Smoke and CO alarms new requirement

The Housing Minister, Brandon Lewis announced yesterday that landlords will be required to have both smoke alarms and carbon monoxide alarms installed in all rental properties.

The changes are scheduled to come into effect soon after their Parliamentary approval, on 10 October 2015.

Fire and rescue authorities will be directed to provide support with the implementation – providing local private landlords with free alarms.

Brandon Lewis commented:

“In 1988 just 8% of homes had a smoke alarm installed – now it’s over 90%.

The vast majority of landlords offer a good service and have installed smoke alarms in their homes, but I’m changing the law to ensure every tenant can be given this important protection.

But with working smoke alarms providing the vital seconds needed to escape a fire, I urge all tenants to make sure they regularly test their alarms to ensure they work when it counts. Testing regularly remains the tenant’s responsibility.”

The move will help prevent up to 36 deaths and 1,375 injuries a year.

Expectations of a landlord  –

  • Smoke alarms installed on every floor of the rental property, and test them at the start of every tenancy.
  • Carbon monoxide alarms in all high risk rooms – such as those where a solid fuel heating system is installed.

Landlord failing to meet the new regulations could face a maximum £5,000 civil penalty.




by Neil Robb

21:28 PM, 21st March 2015, About 7 years ago

When I do a refurb In my properties I try and fit hard wired smoke alarms and heat detectors. What annoys me is tenants take them down or break them because they can not work out how to replace the battery in them.
Does not matter how many times you tell them to put then back up, they think it is ok to remove them. Even threating to evict does not convince them to leave them in place.

Guess who they will blame if there is a fire .
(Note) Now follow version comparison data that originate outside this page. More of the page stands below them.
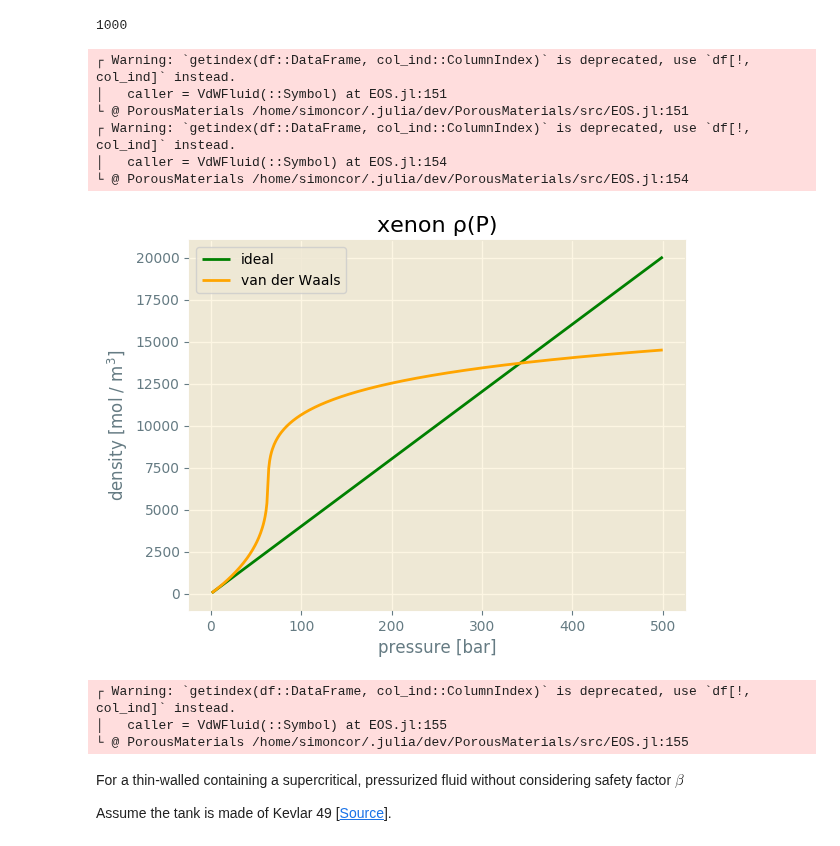
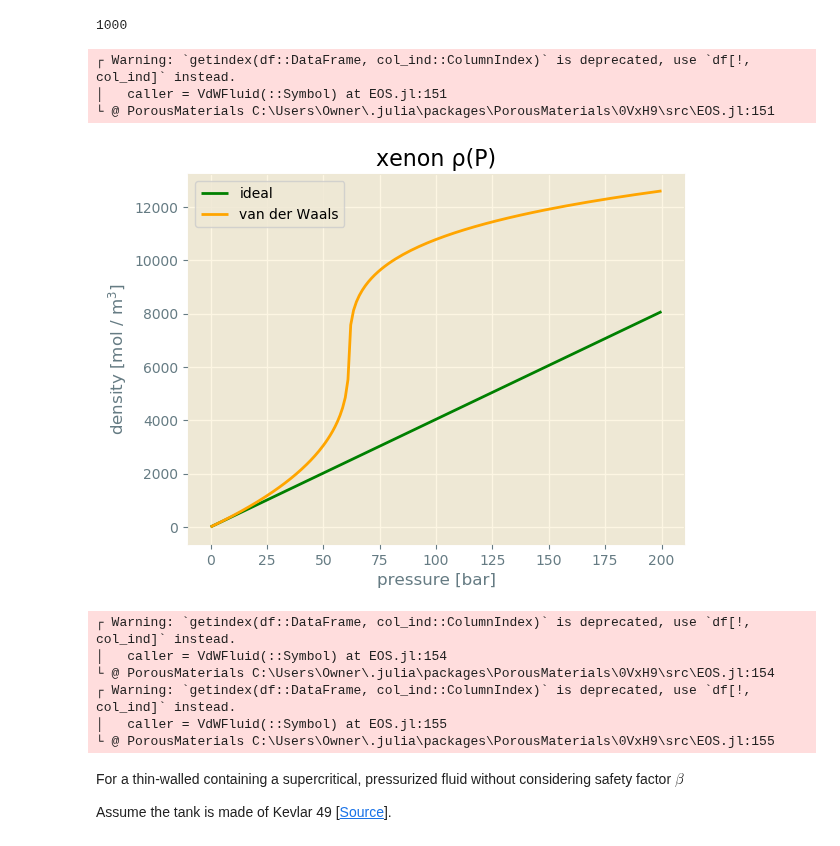
Before and after one commit to SimonEnsemble/PropellantStorage, a Jupyter notebook: Xe_Propellant_Storage.ipynb, the cells around one changed output. Cells and saved outputs as stored; diff of their text form; code cells hidden in the pictures.

```diff
--- a/Xe_Propellant_Storage.ipynb
+++ b/Xe_Propellant_Storage.ipynb
@@ -23,38 +26,38 @@ const m_p = 1000 # mol
 # %% [output]
 1000
 # %%
-P = range(0.0, stop=500.0, length=501)[2:end] # bar
+P = 10 .^ range(-2.0, stop=log10(200.), length=501)#[2:end] # bar
 
 # ideal gas density
 ρ_ig = P / (R * T) # mol / m³
 
 ρ_vdw = zeros(length(P))
 xe = VdWFluid(:Xe)
 
 for (i, p_i) in enumerate(P)
     props = calculate_properties(xe, T, p_i, verbose=false)
     ρ_vdw[i] = props["density (mol/m³)"]
 end
 
 figure()
 plot(P, ρ_ig, color="green", label="ideal")
 plot(P, ρ_vdw, color="orange", label="van der Waals")
 xlabel("pressure [bar]")
 ylabel("density [mol / m\$^3\$]")
 legend()
 title("xenon ρ(P)")
 savefig("Xenon Ideal Gas vs. van der Waals Gas Density.pdf", format="pdf")
 # %% [output]
 ┌ Warning: `getindex(df::DataFrame, col_ind::ColumnIndex)` is deprecated, use `df[!, col_ind]` instead.
 │   caller = VdWFluid(::Symbol) at EOS.jl:151
-└ @ PorousMaterials /home/simoncor/.julia/dev/PorousMaterials/src/EOS.jl:151
-┌ Warning: `getindex(df::DataFrame, col_ind::ColumnIndex)` is deprecated, use `df[!, col_ind]` instead.
-│   caller = VdWFluid(::Symbol) at EOS.jl:154
-└ @ PorousMaterials /home/simoncor/.julia/dev/PorousMaterials/src/EOS.jl:154
+└ @ PorousMaterials C:\Users\Owner\.julia\packages\PorousMaterials\0VxH9\src\EOS.jl:151
-[figure, old version]
+[figure, new version]
+┌ Warning: `getindex(df::DataFrame, col_ind::ColumnIndex)` is deprecated, use `df[!, col_ind]` instead.
+│   caller = VdWFluid(::Symbol) at EOS.jl:154
+└ @ PorousMaterials C:\Users\Owner\.julia\packages\PorousMaterials\0VxH9\src\EOS.jl:154
 ┌ Warning: `getindex(df::DataFrame, col_ind::ColumnIndex)` is deprecated, use `df[!, col_ind]` instead.
 │   caller = VdWFluid(::Symbol) at EOS.jl:155
-└ @ PorousMaterials /home/simoncor/.julia/dev/PorousMaterials/src/EOS.jl:155
+└ @ PorousMaterials C:\Users\Owner\.julia\packages\PorousMaterials\0VxH9\src\EOS.jl:155
 # %% [markdown]
 For a thin-walled containing a supercritical, pressurized fluid without considering safety factor $\beta$
 
```
Also changed, not shown: parts of 39 cells of this notebook, 3 other files.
Normal cost around £200 but I normally have other work getting done at the same time.

by Michael Barnes

22:20 PM, 22nd March 2015, About 7 years ago

Reply to the comment left by "Gary Nock" at "20/03/2015 - 14:40":

I have accessed the link you posted, and it is refering to the Deregulation Bill, so yes it is only preventing service of S21. not S8 notices.

by Piler

22:23 PM, 29th March 2015, About 7 years ago

Reply to the comment left by "Polly Robins" at "16/03/2015 - 11:38":

I fitted wireless linked battery powered alarms in 2 properties recently they cost around £10 each and up to 6 can be linked - they take around an hour to fix 5 and press the link button - simple

by Blue Crocodile

10:30 AM, 30th March 2015, About 7 years ago

Why not just change the regulations so that all new homes have them installed as a matter of course? Obviously it wouldn't solve the problem in older properties but going forwards it would

by Gary Nock

11:22 AM, 4th April 2015, About 7 years ago

Gas Safe are well ahead of the game. My engineer showed me the new books for Gas Certs yesterday and CO2 detectors are on !

by Mark Crampton Smith

15:53 PM, 7th April 2015, About 7 years ago

Have you all picked up on this? We will be offering fitting of CO detectors free to all our clients....... subject to Oxford Fire Service securing delivery them to us.
I would recommend that you contact your local fire service and ask about how you can get hold of them.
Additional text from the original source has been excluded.